» Given records:
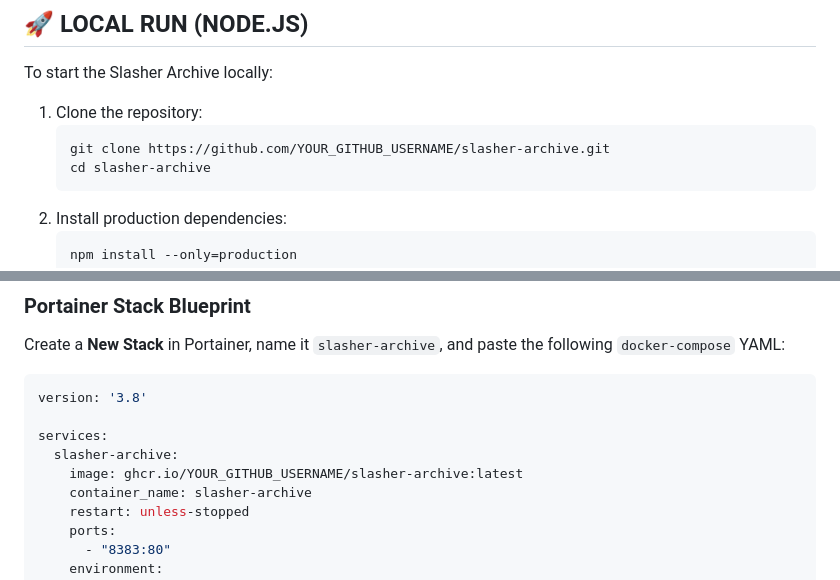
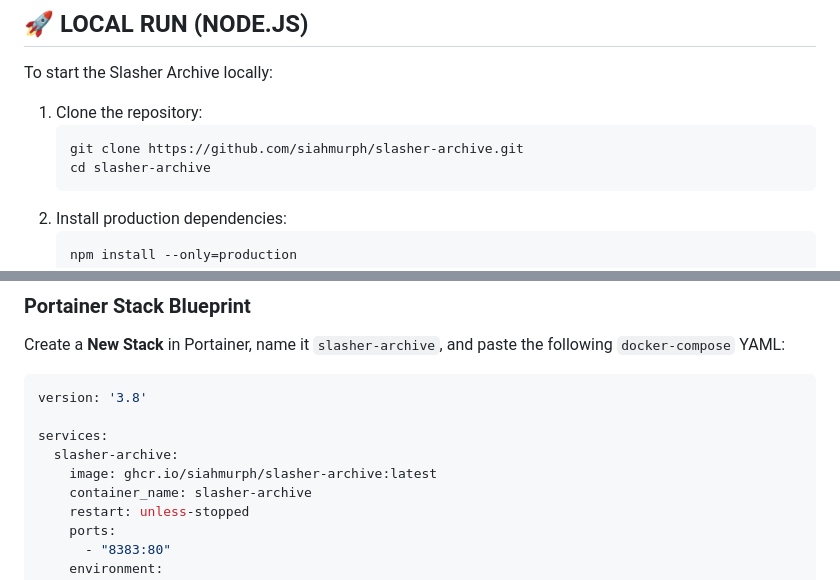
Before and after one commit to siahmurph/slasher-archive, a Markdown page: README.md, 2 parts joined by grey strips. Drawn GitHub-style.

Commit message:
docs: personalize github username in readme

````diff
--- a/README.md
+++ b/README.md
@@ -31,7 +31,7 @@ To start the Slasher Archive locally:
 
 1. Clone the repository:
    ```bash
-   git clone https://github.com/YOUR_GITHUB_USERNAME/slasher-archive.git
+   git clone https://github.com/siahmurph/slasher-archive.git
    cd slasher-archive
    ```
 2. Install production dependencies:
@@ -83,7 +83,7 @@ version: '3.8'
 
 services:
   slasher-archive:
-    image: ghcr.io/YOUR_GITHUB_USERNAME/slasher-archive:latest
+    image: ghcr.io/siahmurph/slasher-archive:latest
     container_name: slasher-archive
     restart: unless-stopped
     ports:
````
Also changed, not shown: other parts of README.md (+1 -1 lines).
--
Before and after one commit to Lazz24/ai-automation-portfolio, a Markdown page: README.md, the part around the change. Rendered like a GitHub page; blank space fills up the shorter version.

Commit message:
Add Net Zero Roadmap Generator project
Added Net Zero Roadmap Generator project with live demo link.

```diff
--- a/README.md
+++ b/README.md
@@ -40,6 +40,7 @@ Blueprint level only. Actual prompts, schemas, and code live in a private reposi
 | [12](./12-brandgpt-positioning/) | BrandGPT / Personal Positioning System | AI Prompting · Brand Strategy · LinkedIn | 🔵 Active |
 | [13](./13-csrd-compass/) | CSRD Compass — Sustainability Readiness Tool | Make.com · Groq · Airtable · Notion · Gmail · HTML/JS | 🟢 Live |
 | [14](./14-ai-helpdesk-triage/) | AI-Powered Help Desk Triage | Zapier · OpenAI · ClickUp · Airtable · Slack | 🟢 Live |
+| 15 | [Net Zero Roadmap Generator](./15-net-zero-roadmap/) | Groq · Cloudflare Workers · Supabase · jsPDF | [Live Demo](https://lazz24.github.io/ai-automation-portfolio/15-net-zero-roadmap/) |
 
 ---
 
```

» Exercise brief: If a line in the records contains the word "Before", copy it.

» Solution for this task:
Before and after one commit to siahmurph/slasher-archive, a Markdown page: README.md, 2 parts joined by grey strips. Drawn GitHub-style.
Before and after one commit to Lazz24/ai-automation-portfolio, a Markdown page: README.md, the part around the change. Rendered like a GitHub page; blank space fills up the shorter version.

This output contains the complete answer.